Planting Swiss chard facts
- Hardiness: Semi-hardy (can withstand light frosts, but not heavy frosts or freezing; roots can tolerate colder temperatures than tops). Biennial (a plant that requires two growing seasons to complete its life-cycle) but treated as an annual.
- Planting: Direct seed into garden in early spring and late summer. Seeds can also be started indoors 5-6 weeks prior to transplanting into the garden. Be careful to minimize root disturbance. Tolerates partial shade (4-6 hours of direct light/day); grows best in 6-8 hours of direct sunlight.
- Days to maturity: 50 - 70 (from direct garden sowing).
- Spacing: Space seeds 2 inches apart in all directions, and cover with ½ inch of fine soil or 1inch of sandy soil. Thin plants to 4 inches apart when they are about 2 inches high. For larger plants, the spacing should be 8-12 inches.
- Fertilizer needs: High requirement for nutrients, either from soil organic matter or fertilizers. Incorporate compost or fertilizer before planting. Side-dress as needed. Refer to Fertilizing Vegetables for details.
- Approximate yield: 8 to 12 pounds per 10-foot row.
Swiss chard problems
Cercospora leaf spot
Root knot nematodes
The photos above of Swiss chard roots show the galls (swollen nodules) caused by root knot nematodes, Meloidogyne species. The location was a community garden in Baltimore. Interestingly, susceptible vegetable plants in adjacent beds were symptomless. This is a group of very common parasitic nematodes that live in the soil and feed inside plant roots. Typical symptoms include stunting, wilting, and loss of vigor.
Growing and care of Swiss chard
- Swiss chard (Beta vulgaris var. cicla) is also known by the names silverbeet, perpetual spinach, spinach beet, crab Beet, seakale beet, and mangold. This leafy vegetable is a cultivated descendant of the sea beet, Beta vulgaris subsp. maritima. It is in the same species as beetroot (garden beet) except it lacks the swollen, edible storage root. The taproot is very large and woody on mature plants.
- The word Swiss was used to distinguish chard from French spinach varieties by 19th-century seed catalog publishers. The first varieties of this popular leafy vegetable have been traced to Sicily.
- Like beet seed, Swiss chard seed is actually a fruit or seed ball with several embryos. Unless you buy seed designated as monogerm seed — one embryo per fruit — you will need to thin the planting when plants are 2 inches in height.

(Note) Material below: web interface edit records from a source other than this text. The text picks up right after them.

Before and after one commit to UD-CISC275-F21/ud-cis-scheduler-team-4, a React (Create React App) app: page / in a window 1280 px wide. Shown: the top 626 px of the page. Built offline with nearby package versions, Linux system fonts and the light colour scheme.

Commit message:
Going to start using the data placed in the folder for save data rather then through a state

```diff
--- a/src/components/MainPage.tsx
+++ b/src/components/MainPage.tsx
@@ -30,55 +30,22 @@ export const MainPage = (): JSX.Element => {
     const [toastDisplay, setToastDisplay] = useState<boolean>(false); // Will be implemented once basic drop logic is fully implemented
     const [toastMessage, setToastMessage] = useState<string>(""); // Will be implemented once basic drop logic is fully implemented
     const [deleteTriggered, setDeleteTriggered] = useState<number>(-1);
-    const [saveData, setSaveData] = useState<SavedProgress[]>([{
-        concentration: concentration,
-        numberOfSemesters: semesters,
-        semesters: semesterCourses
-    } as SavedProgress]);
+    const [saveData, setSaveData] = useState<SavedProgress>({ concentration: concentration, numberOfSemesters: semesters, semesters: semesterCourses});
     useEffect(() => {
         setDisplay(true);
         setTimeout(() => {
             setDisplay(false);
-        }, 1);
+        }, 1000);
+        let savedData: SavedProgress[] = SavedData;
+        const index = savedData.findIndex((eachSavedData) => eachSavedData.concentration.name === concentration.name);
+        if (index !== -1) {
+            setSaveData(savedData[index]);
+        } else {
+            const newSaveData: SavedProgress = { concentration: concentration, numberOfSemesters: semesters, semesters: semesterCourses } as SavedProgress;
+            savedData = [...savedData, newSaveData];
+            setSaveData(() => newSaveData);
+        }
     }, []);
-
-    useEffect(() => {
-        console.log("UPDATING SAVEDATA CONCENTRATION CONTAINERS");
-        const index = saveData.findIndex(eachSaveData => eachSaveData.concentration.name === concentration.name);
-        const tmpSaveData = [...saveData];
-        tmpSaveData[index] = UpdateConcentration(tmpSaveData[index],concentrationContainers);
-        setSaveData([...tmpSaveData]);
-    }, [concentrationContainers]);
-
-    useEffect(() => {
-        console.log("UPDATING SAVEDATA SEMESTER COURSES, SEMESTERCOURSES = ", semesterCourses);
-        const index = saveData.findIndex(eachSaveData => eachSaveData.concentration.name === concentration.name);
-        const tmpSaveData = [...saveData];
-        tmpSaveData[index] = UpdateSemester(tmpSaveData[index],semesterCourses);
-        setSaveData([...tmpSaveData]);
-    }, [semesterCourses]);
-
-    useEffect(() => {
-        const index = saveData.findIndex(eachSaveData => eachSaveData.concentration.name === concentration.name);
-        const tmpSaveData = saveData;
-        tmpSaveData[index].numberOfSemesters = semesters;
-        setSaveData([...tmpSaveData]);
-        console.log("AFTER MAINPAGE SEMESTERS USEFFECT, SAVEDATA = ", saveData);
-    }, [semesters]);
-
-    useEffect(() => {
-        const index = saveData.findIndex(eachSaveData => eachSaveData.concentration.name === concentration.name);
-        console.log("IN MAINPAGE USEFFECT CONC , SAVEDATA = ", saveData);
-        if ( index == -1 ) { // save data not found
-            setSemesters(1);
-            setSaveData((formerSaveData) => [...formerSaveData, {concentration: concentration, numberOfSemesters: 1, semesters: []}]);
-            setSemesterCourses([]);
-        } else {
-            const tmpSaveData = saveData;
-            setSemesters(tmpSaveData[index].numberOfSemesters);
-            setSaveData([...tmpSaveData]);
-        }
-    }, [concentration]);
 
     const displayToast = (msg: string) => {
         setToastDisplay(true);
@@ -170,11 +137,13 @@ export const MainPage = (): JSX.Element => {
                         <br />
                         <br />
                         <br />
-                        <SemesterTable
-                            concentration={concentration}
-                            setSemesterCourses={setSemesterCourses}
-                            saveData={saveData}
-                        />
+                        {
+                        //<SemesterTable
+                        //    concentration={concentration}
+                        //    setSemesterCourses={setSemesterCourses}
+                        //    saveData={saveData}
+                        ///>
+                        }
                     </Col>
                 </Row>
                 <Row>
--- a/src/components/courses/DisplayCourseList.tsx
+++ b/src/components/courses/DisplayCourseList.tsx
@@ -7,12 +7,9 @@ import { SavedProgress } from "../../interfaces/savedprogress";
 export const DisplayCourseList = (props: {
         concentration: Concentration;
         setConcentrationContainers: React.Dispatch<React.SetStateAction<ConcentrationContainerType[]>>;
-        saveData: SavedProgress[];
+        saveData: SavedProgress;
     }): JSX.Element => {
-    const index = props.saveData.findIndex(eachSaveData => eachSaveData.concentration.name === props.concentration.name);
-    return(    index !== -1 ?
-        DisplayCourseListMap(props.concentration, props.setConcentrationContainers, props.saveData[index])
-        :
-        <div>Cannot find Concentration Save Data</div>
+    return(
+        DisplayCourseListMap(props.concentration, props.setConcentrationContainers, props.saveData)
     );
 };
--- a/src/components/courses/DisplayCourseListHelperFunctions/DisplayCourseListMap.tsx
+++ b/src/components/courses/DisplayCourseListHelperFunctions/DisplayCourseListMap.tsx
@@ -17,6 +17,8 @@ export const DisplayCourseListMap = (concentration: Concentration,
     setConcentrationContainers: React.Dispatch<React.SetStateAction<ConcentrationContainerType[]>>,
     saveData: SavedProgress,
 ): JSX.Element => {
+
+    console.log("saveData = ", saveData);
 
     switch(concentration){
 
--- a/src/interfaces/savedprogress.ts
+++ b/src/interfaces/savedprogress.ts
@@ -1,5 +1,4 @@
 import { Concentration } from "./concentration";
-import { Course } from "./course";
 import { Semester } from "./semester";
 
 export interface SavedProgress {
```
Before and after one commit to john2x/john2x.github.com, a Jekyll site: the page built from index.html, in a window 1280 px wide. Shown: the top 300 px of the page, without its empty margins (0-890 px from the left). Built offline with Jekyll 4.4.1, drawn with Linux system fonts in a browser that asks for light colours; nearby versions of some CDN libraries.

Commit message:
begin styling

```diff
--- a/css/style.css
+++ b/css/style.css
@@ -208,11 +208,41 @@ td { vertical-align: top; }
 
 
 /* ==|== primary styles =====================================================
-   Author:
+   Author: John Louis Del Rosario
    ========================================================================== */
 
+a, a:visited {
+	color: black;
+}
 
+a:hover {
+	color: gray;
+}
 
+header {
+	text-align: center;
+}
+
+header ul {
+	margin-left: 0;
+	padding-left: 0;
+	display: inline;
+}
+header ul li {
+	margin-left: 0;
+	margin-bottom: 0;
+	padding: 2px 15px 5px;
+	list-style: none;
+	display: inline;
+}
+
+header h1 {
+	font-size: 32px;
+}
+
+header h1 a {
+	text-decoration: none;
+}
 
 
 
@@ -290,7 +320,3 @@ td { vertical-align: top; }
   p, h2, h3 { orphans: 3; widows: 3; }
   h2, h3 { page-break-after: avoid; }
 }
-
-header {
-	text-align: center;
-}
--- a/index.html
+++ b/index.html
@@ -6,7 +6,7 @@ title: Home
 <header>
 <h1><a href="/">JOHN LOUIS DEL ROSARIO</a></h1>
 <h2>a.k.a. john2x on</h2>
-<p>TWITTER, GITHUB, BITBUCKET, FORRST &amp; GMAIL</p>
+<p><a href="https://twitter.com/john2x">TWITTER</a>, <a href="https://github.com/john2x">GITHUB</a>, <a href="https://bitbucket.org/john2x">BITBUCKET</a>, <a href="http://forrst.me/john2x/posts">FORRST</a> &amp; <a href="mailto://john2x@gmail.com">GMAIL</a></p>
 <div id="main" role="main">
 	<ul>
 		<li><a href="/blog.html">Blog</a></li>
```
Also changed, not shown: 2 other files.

- Fresh, young chard can be used raw in salads. Mature chard leaves and stalks are typically sautéed. Their bitterness fades with cooking, leaving a refined flavor that is more delicate than that of cooked spinach.
- Cultivars of chard include green forms, such as 'Lucullus' and 'Fordhook Giant,' as well as red-ribbed forms such as 'Ruby Chard,' 'Rainbow Chard,' and 'Rhubarb Chard.' All parts of the chard plant contain oxalic acid.
- Swiss chard leaves grow vigorously throughout the season.
- Watering - Keep plants uniformly supplied with moisture for best performance. Water deeply and regularly during dry periods.
- Weeding -Remove all young weed seedlings by hand and use a mulch laid along each side of the row to keep weed seeds from germinating. Thin by removing (cutting) plants in early summer so that spacing is about 8-12 inches apart.
Harvesting swiss chard
- Harvest chard while the leaves are young and tender or after maturity when they are larger and have slightly tougher stems.
- Young leaves (smaller than 4 inches) may be eaten fresh in salads.
- Mature leaves may be chopped and sautéed. The “ribs” may be eaten like celery.
- It can be harvested until frost.
- At any point in the growing season, snip leaves 2 inches above crowns to rejuvenate plants. New, succulent leaves soon will be ready to harvest.
Storage and preservation
- Chard is extremely perishable. It stores best in very cold (32 degrees F), moist (95% relative humidity environment. Store in the refrigerator in a vented mesh or plastic bag.